Popper Pitfalls

We describe the four publications we have tried to make reproducible and discuss how each paper has changed our workflows, practices, and collaboration policies. The fundamental insight is that paper artifacts must be made reproducible from the start of the project; artifacts are too difficult to make reproducible when the papers are (1) already published and (2) authored by researchers that are not thinking about reproducibility. In this paper, we present the best practices adopted by our research laboratory, which was sculpted by the pitfalls we have identified for the Popper convention. We conclude with a "call-to-arms" for the community focused on enhancing reproducibility initiatives for academic conferences, industry environments, and national laboratories. We hope that our experiences will shape a best practices guide for future reproducible papers.

Supporting Long-term Reproducible Software Execution

A recent widespread realization that software experiments are not as easily replicated as once believed brought software execution preservation to the science spotlight. As a result, scientists, institutions, and funding agencies have recently been pushing for the development of methodologies and tools that preserve software artifacts. Despite current efforts, long term reproducibility still eludes us. In this paper, we present the requirements for software execution preservation and discuss how to improve long-term reproducibility in science. In particular, we discuss the reasons why preserving binaries and pre-built execution environments is not enough and why preserving the ability to replicate results is not the same as preserving software for reproducible science. Finally, we show how these requirements are supported by Occam, an open curation framework that fully preserves software and its dependencies from source to execution, promoting transparency, longevity, and re-use. Specifically, Occam provides the ability to automatically deploy workflows in a fully-functional environment that is able to not only run them, but make them easily replicable.

Have researchers increased reporting of outliers in response to the reproducibility crisis?

Psychology is currently experiencing a "renaissance" where the replication and reproducibility of published reports are at the forefront of conversations in the field. While researchers have worked to discuss possible problems and solutions, work has yet to uncover how this new culture may have altered reporting practices in the social sciences. As outliers can bias both descriptive and inferential statistics, the search for these data points is essential to any analysis using these parameters. We quantified the rates of reporting of outliers within psychology at two time points: 2012 when the replication crisis was born, and 2017, after the publication of reports concerning replication, questionable research practices, and transparency. A total of 2235 experiments were identified and analyzed, finding an increase in reporting of outliers from only 15.7% of experiments mentioning outliers in 2012 to 25.0% in 2017. We investigated differences across years given the psychological field or statistical analysis that experiment employed. Further, we inspected whether outliers mentioned are whole participant observations or data points, and what reasons authors gave for stating the observation was deviant. We conclude that while report rates are improving overall, there is still room for improvement in the reporting practices of psychological scientists which can only aid in strengthening our science.

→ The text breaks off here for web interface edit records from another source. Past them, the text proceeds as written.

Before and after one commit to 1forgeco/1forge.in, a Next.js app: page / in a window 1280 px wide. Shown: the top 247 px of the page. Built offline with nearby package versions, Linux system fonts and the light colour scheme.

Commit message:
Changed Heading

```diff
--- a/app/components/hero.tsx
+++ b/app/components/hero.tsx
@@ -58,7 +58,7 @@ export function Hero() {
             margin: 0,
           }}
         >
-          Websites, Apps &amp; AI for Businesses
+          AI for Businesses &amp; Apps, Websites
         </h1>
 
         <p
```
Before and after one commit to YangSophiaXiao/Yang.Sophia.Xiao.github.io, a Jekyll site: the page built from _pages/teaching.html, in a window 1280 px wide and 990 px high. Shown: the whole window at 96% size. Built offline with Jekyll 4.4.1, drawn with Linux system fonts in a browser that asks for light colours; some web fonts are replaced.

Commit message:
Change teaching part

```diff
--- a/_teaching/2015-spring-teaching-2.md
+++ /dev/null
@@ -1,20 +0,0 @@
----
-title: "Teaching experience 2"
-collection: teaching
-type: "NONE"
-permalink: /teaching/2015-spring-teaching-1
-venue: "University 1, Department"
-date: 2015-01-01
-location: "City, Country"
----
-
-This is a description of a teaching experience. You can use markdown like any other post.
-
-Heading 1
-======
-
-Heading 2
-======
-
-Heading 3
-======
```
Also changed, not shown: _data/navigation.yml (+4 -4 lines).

Sharing and Preserving Computational Analyses for Posterity with encapsulator

Open data and open-source software may be part of the solution to sciences reproducibility crisis, but they are insufficient to guarantee reproducibility. Requiring minimal end-user expertise, encapsulator creates a "time capsule" with reproducible code (right now, only supporting R code) in a self-contained computational environment. encapsulator provides end-users with a fully-featured desktop environment for reproducible research.

The 'end of the expert': why science needs to be above criticism

In 1942, Robert Merton wrote that "Incipient and actual attacks upon the integrity of science" meant that science needed to "restate its objectives, seek out its rationale". Some 77 years later we are similarly in an environment where “the people of this country have had enough of experts". It is essential that science is able to withstand rigorous scrutiny to avoid being dismissed, pilloried or ignored. Transparency and reproducibility in the scientific process is a mechanism to meet this challenge and good research data management is a fundamental factor in this.

The Crisis of Reproducibility, the Denominator Problem and the Scientific Role of Multi-Scale Modeling

The "Crisis of Reproducibility" has received considerable attention both within the scientific community and without. While factors associated with scientific culture and practical practice are most often invoked, I propose that the Crisis of Reproducibility is ultimately a failure of generalization with a fundamental scientific basis in the methods used for biomedical research. The Denominator Problem describes how limitations intrinsic to the two primary approaches of biomedical research, clinical studies and pre-clinical experimental biology, lead to an inability to effectively characterize the full extent of biological heterogeneity, which compromises the task of generalizing acquired knowledge. Drawing on the example of the unifying role of theory in the physical sciences, I propose that multi-scale mathematical and dynamic computational models, when mapped to the modular structure of biological systems, can serve a unifying role as formal representations of what is conserved and similar from one biological context to another. This ability to explicitly describe the generation of heterogeneity from similarity addresses the Denominator Problem and provides a scientific response to the Crisis of Reproducibility.